◆ **What to work on**
Scan the entries below for the string "matching" and copy every line where it turns up.

##### The data

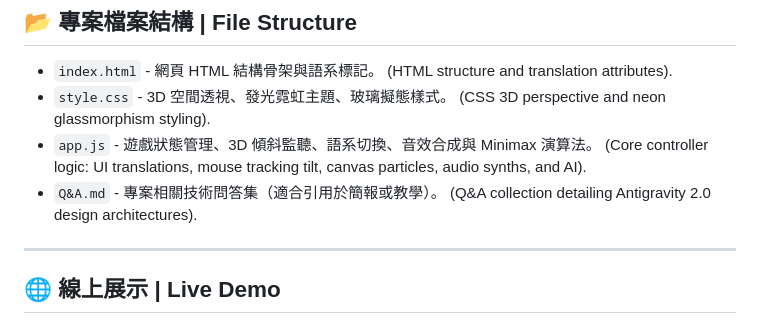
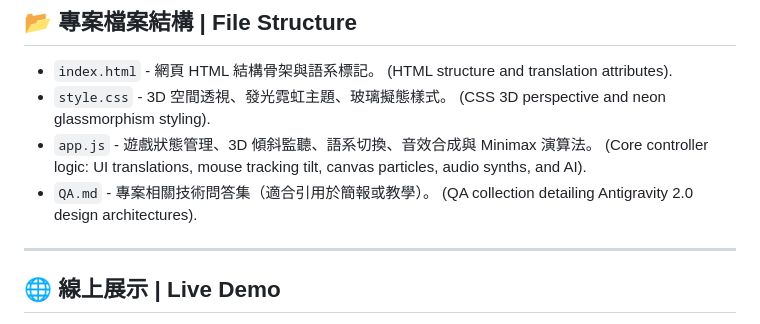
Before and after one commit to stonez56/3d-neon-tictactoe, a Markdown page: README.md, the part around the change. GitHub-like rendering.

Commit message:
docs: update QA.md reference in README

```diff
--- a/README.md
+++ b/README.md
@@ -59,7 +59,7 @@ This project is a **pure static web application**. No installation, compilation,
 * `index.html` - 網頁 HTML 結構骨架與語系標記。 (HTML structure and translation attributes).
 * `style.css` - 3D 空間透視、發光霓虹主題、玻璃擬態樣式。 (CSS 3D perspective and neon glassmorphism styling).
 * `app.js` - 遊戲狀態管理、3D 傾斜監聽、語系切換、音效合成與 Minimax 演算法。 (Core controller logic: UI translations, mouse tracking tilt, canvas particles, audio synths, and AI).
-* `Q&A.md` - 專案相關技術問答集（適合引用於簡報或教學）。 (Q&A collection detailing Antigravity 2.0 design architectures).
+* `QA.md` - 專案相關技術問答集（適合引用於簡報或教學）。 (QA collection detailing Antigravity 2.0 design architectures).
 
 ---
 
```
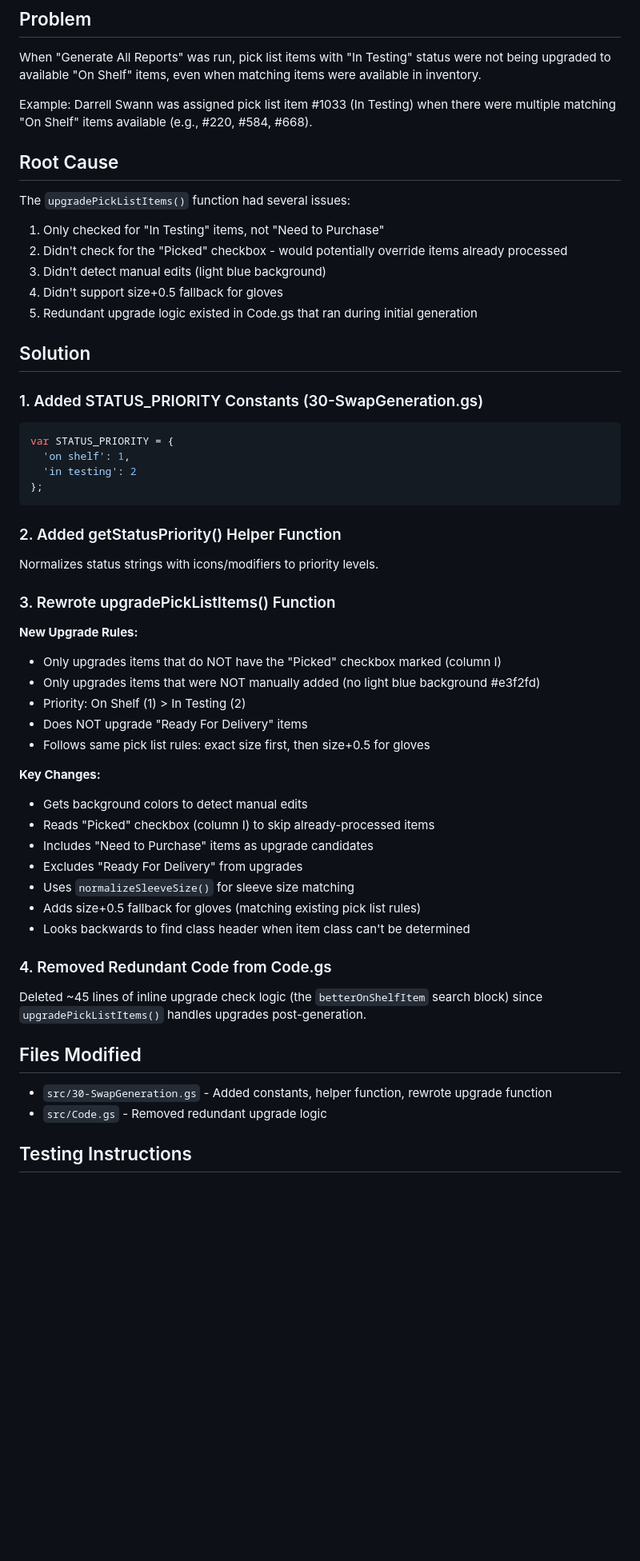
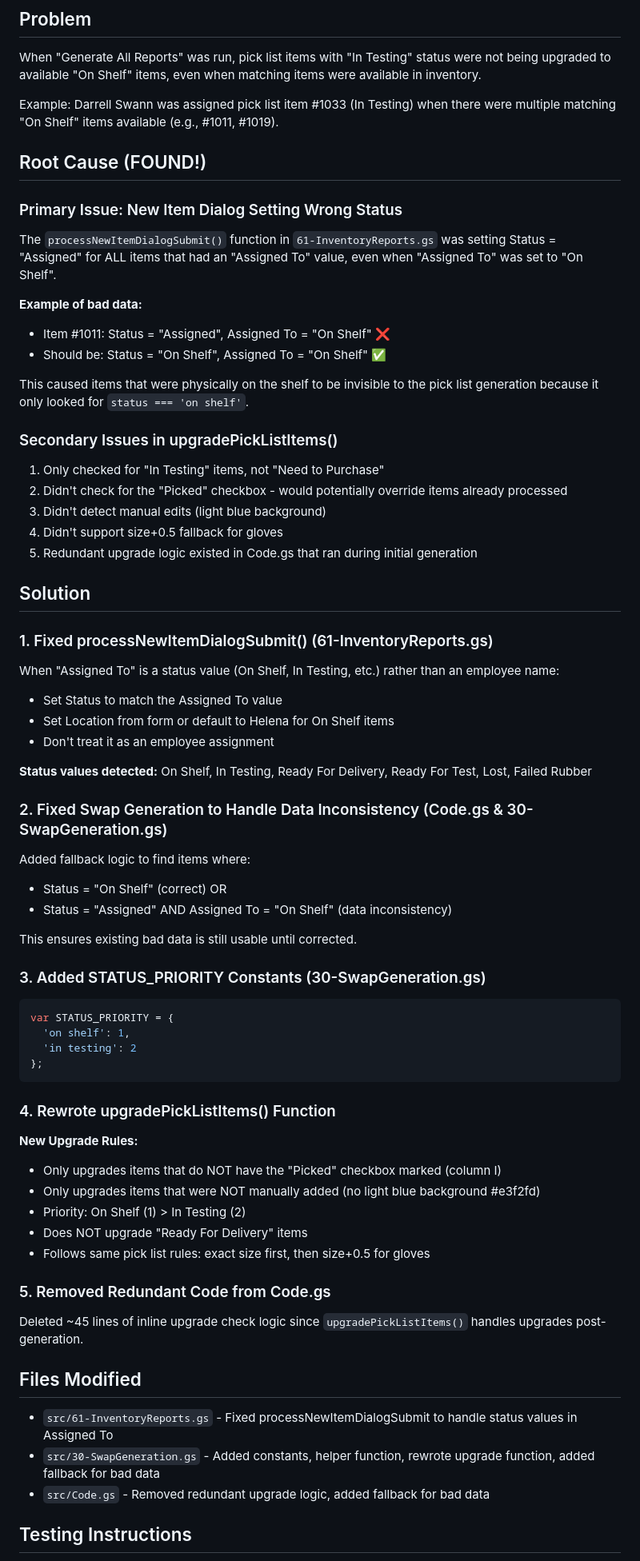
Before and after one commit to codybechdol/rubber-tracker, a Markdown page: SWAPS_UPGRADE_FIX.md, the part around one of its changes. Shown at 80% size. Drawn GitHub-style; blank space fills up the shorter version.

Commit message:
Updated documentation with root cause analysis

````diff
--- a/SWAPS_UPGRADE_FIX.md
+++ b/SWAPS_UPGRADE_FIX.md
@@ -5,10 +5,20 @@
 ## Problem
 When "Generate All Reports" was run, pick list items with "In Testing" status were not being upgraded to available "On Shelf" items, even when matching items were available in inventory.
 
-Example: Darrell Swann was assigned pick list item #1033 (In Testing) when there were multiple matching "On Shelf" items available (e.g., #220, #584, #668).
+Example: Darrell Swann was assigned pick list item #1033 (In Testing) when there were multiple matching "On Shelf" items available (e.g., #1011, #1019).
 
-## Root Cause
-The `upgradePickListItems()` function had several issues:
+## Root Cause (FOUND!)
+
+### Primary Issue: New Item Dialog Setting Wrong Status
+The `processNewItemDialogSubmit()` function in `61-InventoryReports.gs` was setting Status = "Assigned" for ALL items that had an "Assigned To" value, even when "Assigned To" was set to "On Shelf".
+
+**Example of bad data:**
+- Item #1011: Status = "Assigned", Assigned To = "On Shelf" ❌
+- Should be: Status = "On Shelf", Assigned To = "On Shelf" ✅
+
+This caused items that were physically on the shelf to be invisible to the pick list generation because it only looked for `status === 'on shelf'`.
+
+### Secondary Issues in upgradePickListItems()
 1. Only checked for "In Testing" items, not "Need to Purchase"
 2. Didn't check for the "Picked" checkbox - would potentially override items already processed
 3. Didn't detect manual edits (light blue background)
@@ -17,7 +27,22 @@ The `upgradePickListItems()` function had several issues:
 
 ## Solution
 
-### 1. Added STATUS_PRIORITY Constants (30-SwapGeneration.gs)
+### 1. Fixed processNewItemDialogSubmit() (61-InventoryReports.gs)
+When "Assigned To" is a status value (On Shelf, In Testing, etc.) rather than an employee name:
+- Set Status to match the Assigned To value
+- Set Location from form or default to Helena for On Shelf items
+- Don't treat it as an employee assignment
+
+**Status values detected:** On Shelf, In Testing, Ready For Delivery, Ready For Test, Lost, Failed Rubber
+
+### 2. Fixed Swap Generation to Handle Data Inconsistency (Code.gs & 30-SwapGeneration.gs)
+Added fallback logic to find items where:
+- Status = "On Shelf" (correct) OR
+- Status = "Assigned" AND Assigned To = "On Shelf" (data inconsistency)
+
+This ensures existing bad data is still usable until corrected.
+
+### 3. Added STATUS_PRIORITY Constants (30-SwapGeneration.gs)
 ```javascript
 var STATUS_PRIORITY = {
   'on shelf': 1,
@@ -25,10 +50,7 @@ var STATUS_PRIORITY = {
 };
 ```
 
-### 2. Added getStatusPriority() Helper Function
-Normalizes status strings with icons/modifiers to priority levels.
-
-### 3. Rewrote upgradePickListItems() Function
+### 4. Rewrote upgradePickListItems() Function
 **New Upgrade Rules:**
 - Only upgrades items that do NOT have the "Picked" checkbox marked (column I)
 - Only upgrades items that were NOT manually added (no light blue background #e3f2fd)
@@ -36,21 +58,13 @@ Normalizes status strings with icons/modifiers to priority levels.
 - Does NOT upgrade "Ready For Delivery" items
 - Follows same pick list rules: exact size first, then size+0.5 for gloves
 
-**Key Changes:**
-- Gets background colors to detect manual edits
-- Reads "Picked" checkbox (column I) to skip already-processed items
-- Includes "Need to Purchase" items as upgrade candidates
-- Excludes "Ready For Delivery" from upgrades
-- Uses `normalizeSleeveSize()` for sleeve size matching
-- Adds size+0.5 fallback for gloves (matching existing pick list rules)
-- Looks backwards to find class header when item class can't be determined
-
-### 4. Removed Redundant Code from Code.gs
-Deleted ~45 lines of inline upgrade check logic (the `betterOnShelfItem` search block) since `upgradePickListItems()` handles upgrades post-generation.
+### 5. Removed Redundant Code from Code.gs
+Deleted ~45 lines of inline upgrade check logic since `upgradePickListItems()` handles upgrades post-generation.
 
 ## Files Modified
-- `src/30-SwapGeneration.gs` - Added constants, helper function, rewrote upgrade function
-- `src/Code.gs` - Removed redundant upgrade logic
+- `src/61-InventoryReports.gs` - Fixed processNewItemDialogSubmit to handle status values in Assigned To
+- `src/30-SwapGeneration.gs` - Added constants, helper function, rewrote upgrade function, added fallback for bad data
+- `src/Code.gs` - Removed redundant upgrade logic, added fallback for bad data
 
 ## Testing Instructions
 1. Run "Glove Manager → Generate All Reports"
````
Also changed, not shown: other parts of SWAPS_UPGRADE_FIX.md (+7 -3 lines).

##########
##### The data

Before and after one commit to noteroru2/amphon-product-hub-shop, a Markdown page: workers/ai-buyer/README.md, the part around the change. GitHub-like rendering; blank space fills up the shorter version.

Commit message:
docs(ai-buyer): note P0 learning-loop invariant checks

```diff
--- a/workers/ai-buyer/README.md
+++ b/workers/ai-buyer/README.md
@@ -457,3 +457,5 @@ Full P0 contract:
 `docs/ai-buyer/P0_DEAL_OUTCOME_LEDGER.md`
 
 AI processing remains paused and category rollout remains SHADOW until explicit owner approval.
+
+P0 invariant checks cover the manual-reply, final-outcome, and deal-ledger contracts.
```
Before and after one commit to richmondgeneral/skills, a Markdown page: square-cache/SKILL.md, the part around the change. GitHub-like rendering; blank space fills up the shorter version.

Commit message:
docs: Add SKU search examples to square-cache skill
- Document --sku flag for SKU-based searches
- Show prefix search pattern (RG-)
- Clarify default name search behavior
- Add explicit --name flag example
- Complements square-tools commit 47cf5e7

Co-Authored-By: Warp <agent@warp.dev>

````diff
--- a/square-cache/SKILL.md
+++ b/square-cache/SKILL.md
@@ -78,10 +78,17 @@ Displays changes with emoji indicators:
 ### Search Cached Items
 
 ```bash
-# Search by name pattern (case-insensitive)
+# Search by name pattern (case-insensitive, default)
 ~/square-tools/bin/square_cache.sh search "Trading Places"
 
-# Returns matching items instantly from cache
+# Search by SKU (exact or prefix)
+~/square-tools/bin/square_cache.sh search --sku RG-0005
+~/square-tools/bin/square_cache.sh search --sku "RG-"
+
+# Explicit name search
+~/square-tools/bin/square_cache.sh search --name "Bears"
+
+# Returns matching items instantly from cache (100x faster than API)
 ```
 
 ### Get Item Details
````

##########

◆ **Response**
 When "Generate All Reports" was run, pick list items with "In Testing" status were not being upgraded to available "On Shelf" items, even when matching items were available in inventory.
-Example: Darrell Swann was assigned pick list item #1033 (In Testing) when there were multiple matching "On Shelf" items available (e.g., #220, #584, #668).
+Example: Darrell Swann was assigned pick list item #1033 (In Testing) when there were multiple matching "On Shelf" items available (e.g., #1011, #1019).
-- Uses `normalizeSleeveSize()` for sleeve size matching
-- Adds size+0.5 fallback for gloves (matching existing pick list rules)
-# Returns matching items instantly from cache
+# Returns matching items instantly from cache (100x faster than API)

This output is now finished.